In order to enable a consumer-centric approach, healthcare stakeholders should also look to technology investments. We’re already seeing this in the industry, where payers are investing in online, social and mobile technologies in order to connect with their members.
They are also more focused on how to acquire, engage and retain members in a highly competitive, price-driven environment due to the health insurance marketplace.
On the other hand, accountable care organizations (ACOs) are investing in patient-centric technologies-from e-prescribing services to patient portals and e-mail communication between the patient and provider-to increase meaningful engagement, drive better health outcomes and deliver the right care in the right place, at the right time.
As a result, investing in these innovations to drive engagement and collaboration is crucial to providing a holistic healthcare experience across the entire care continuum.

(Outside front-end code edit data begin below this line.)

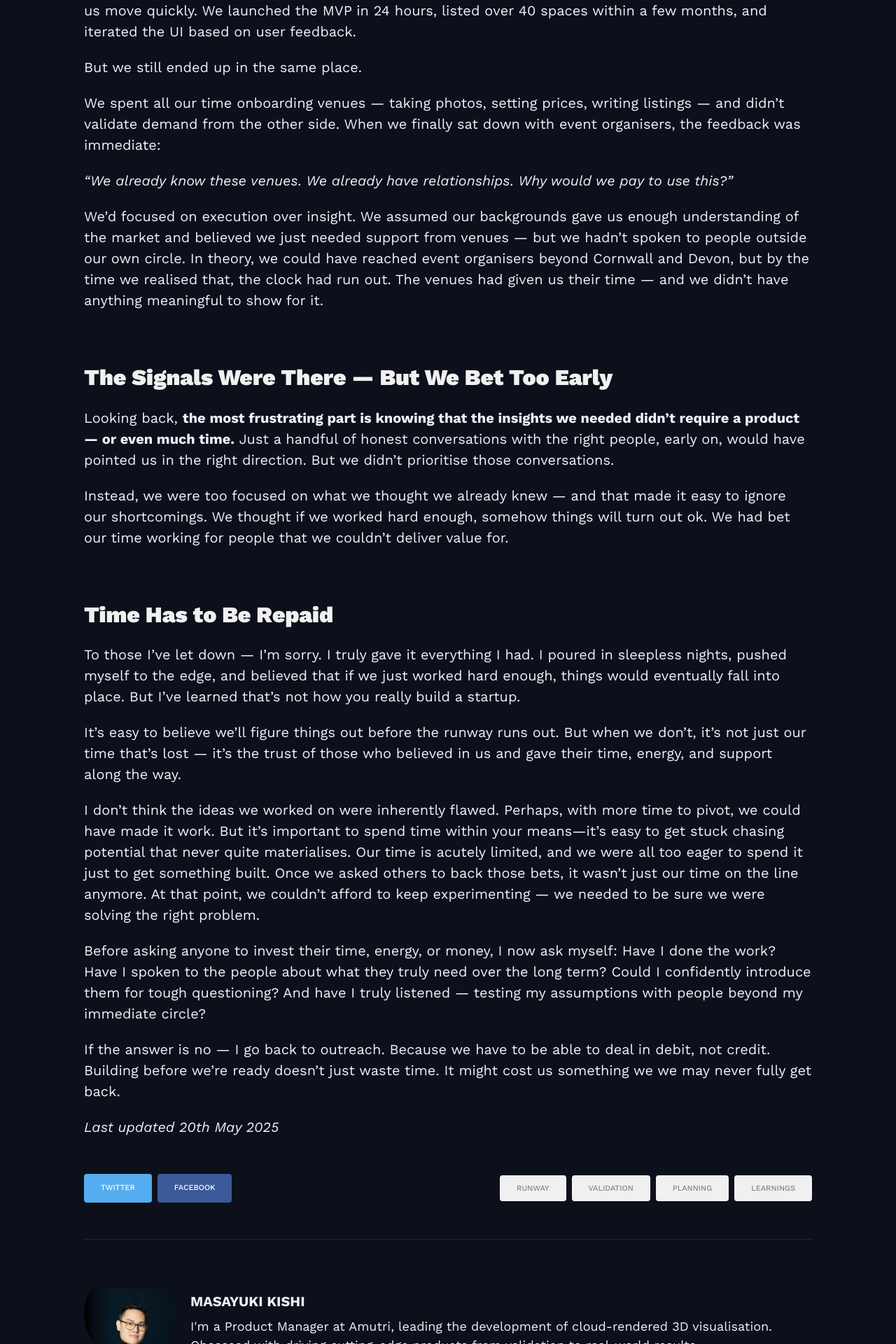
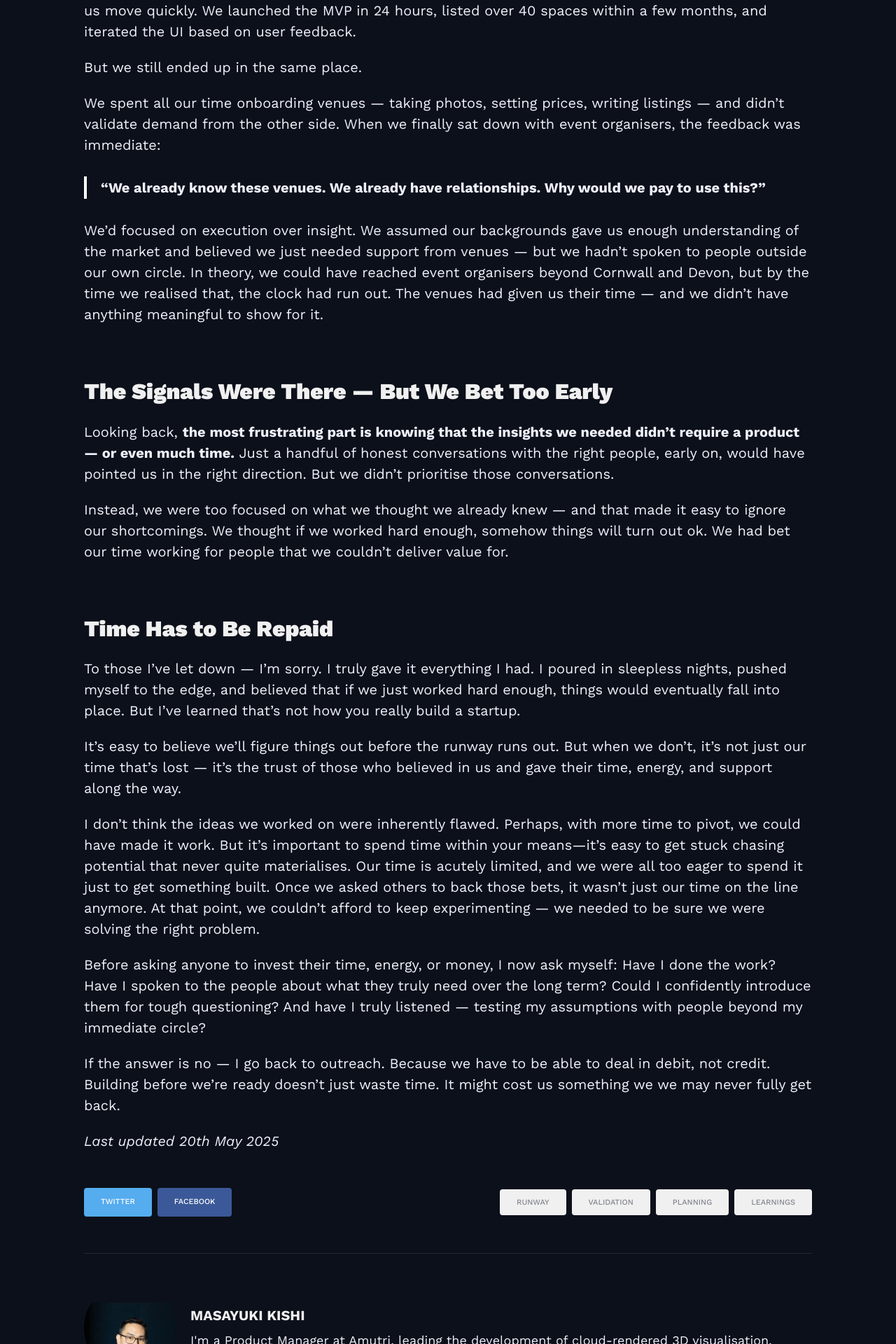
Before and after one commit to mkishi1221/mkishi1221.github.io, a Jekyll site: the page built from _posts/2025-05-13-Building product in debit not credit.markdown, in a window 1280 px wide. Shown: the part 2465-4385 px from the top of the page at 70% size. Built offline with Jekyll 4.4.1, drawn with Linux system fonts in a browser that asks for light colours; nearby versions of some CDN libraries; comment, search, counter and statistics services are not loaded.

Commit message:
Update blockstyle quote

```diff
--- a/_posts/2025-05-13-Building product in debit not credit.markdown
+++ b/_posts/2025-05-13-Building product in debit not credit.markdown
@@ -35,7 +35,7 @@ But we still ended up in the same place.
 
 We spent all our time onboarding venues — taking photos, setting prices, writing listings — and didn’t validate demand from the other side. When we finally sat down with event organisers, the feedback was immediate:
 
-*“We already know these venues. We already have relationships. Why would we pay to use this?”*
+>**“We already know these venues. We already have relationships. Why would we pay to use this?”**
 
 We’d focused on execution over insight. We assumed our backgrounds gave us enough understanding of the market and believed we just needed support from venues — but we hadn’t spoken to people outside our own circle. In theory, we could have reached event organisers beyond Cornwall and Devon, but by the time we realised that, the clock had run out. The venues had given us their time — and we didn’t have anything meaningful to show for it.
 
--- a/_sass/2-base/_base.scss
+++ b/_sass/2-base/_base.scss
@@ -72,65 +72,35 @@ h6 {
 
 blockquote {
   position: relative;
-  padding: 68px 0;
-  margin: 68px -130px;
-  font-size: 44px;
-  line-height: 1;
-  font-weight: 900;
-  font-style: italic;
-  text-align: center;
-  color: var(--heading-font-color);
-
-  &::after,
-  &::before {
-    content: "";
-    position: absolute;
-    display: block;
-    width: 100%;
-    height: 1px;
-    border-top: 1px dashed var(--text-color);
-  }
-
-  &::after {
-    top: 0;
-  }
-
-  &::before {
-    bottom: 0;
-  }
+  padding: 0 0 0 20px;
+  margin: 30px 0;
+  line-height: 1.6;
+  border-left: 4px solid white;
 
   p {
     margin-bottom: 10px;
   }
 
   cite {
-    display: inline-block;
+    display: block;
     margin-top: 8px;
-    font-size: 14px;
-    font-weight: 900;
-    font-style: italic;
-    color: var(--heading-font-color);
+    font-size: 0.9em;
+    font-weight: 500;
+    font-style: normal;
+    color: var(--text-color);
     &::after,
     &::before {
       content: " – ";
     }
   }
 
-  @media only screen and (max-width: 1140px) {
-    margin: 68px -90px;
-    font-size: 40px;
-  }
-
   @media only screen and (max-width: $desktop) {
-    padding: 48px 0;
-    margin: 48px 0;
-    font-size: 28px;
+    font-size: 1.1em;
   }
 
   @media only screen and (max-width: $mobile) {
-    padding: 40px 0;
-    margin: 40px 0;
-    font-size: 21px;
+    font-size: 1em;
+    padding-left: 15px;
   }
 }
 
```
Also changed, not shown: 2 other files.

Develop a pervasive brand experience
The lines between payers and providers are continuing to blur, making it increasingly important for these entities to work together to provide a holistic healthcare experience.
SmithThis includes having payers and providers consider the impact of their interactions with members and patients on the overall association of their brands, which are mutually affected by the experience of both parties.
In addition, when it comes to top-of-the-line service and user experience, consumer expectations are at an all-time high. Healthcare organizations must differentiate themselves by using digital technologies that provide information tailored to the specific needs and preferences of the content user.
They also must find new ways to meaningfully interact with their members or patients on a regular basis, rather than just when they need care or help filing a claim.
Embrace organizational disruption
The healthcare industry is undergoing a disruptive change, shifting from wholesale to retail.
More Americans are now insured, but, relative to the financial risk being assumed, reimbursement per patient is dropping.
Digital technologies are becoming a core element of member and patient engagement, forcing healthcare organizations to think of new and innovative ways to engage with their customers. Financial models are also fundamentally shifting away from fee-for-service to value-based reimbursement (VBR).
The shift to VBR will also require payers and providers to embrace disruption as the healthcare industry races toward consumer-centric care. To get there, both payers and providers will require new business models that break down data silos, align incentives and develop cross-application connectivity.
However, none of this can be achieved without the support of an underlying connected healthcare network, consisting of meaningful data that orchestrates bi-directional, complex transactions and communications.
Many of these “collaboration platforms” are coming to market today, and will enable consumers, members and patients to seamlessly interact with the healthcare ecosystem to access and coordinate care.
As a result, disruptive platforms will be a key driver for any healthcare organization that is thinking about how to reengineer its business for the next generation of healthcare.
Healthcare organizations are developing innovative approaches to engaging members and patients in more seamless experiences, by changing the way they conduct business and moving to a consumer-centric approach.
In addition, these healthcare stakeholders are focused on delivering experiences that span the care continuum to engage and empower consumers to make more informed decisions about the cost and quality of their health, while simultaneously looking for new ways to drive operational efficiencies in an increasingly digital world.
Larry Bridge is senior vice president, strategy and corporate development at TriZetto, a Cognizant Company.
David Smith is chief development officer, Leavitt Partners Consulting.